Work order:
Give only the number of lines below that contain the word "group".
[Start of Attachment]
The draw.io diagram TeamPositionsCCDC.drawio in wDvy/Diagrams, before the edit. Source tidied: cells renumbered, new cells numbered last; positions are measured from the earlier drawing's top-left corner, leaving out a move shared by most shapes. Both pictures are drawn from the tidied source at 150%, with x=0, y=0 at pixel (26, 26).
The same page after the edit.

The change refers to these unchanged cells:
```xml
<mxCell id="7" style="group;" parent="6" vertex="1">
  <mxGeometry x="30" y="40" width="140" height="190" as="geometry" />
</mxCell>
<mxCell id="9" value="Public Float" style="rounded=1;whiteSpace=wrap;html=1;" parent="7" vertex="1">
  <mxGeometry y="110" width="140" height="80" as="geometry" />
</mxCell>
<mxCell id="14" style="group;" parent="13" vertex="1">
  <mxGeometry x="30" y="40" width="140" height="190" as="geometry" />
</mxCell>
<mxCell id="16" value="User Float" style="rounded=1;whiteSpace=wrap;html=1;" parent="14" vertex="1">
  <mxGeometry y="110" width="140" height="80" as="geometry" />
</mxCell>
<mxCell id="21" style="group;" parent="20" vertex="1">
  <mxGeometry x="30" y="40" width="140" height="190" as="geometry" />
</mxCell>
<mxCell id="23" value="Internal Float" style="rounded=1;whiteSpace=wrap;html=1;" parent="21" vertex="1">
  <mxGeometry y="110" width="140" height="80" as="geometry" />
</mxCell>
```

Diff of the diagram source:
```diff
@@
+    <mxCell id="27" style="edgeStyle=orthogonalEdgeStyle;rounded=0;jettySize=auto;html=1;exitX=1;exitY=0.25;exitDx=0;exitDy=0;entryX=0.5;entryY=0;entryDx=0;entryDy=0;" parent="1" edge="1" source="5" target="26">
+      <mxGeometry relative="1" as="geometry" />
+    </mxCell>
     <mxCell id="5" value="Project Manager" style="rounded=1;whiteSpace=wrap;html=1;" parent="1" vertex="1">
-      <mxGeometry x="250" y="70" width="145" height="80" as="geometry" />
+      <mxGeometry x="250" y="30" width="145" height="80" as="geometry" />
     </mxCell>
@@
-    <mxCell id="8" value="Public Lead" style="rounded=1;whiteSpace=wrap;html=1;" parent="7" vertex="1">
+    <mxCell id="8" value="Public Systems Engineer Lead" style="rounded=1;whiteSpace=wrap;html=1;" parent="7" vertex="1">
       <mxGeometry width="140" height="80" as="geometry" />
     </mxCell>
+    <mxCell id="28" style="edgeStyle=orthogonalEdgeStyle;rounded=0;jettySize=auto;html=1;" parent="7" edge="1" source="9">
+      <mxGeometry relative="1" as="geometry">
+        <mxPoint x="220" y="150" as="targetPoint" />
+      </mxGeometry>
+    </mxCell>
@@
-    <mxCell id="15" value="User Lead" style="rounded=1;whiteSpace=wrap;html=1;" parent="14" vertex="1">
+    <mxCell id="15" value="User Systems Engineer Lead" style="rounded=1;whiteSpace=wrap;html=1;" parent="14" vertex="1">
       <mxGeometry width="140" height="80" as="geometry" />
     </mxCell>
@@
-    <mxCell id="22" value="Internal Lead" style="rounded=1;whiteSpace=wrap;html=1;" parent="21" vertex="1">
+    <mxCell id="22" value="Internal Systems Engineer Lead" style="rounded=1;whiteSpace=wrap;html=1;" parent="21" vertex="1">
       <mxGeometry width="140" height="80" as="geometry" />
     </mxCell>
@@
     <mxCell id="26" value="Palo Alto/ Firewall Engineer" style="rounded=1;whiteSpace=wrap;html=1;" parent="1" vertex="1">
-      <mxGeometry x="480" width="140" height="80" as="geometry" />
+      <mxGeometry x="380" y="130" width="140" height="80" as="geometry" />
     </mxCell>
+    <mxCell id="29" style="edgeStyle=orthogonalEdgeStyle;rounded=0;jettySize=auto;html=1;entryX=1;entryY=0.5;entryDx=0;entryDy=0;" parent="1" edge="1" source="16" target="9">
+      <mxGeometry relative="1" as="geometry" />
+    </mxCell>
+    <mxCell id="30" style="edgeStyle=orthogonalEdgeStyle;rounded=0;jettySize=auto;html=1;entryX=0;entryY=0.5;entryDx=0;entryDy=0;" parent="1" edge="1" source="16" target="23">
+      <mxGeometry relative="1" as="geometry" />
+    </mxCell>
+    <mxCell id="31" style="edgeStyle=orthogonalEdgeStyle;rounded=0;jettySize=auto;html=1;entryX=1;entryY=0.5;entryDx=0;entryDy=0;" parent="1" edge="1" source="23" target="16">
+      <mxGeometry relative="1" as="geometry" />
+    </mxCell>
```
[End of Attachment]
Solution:
3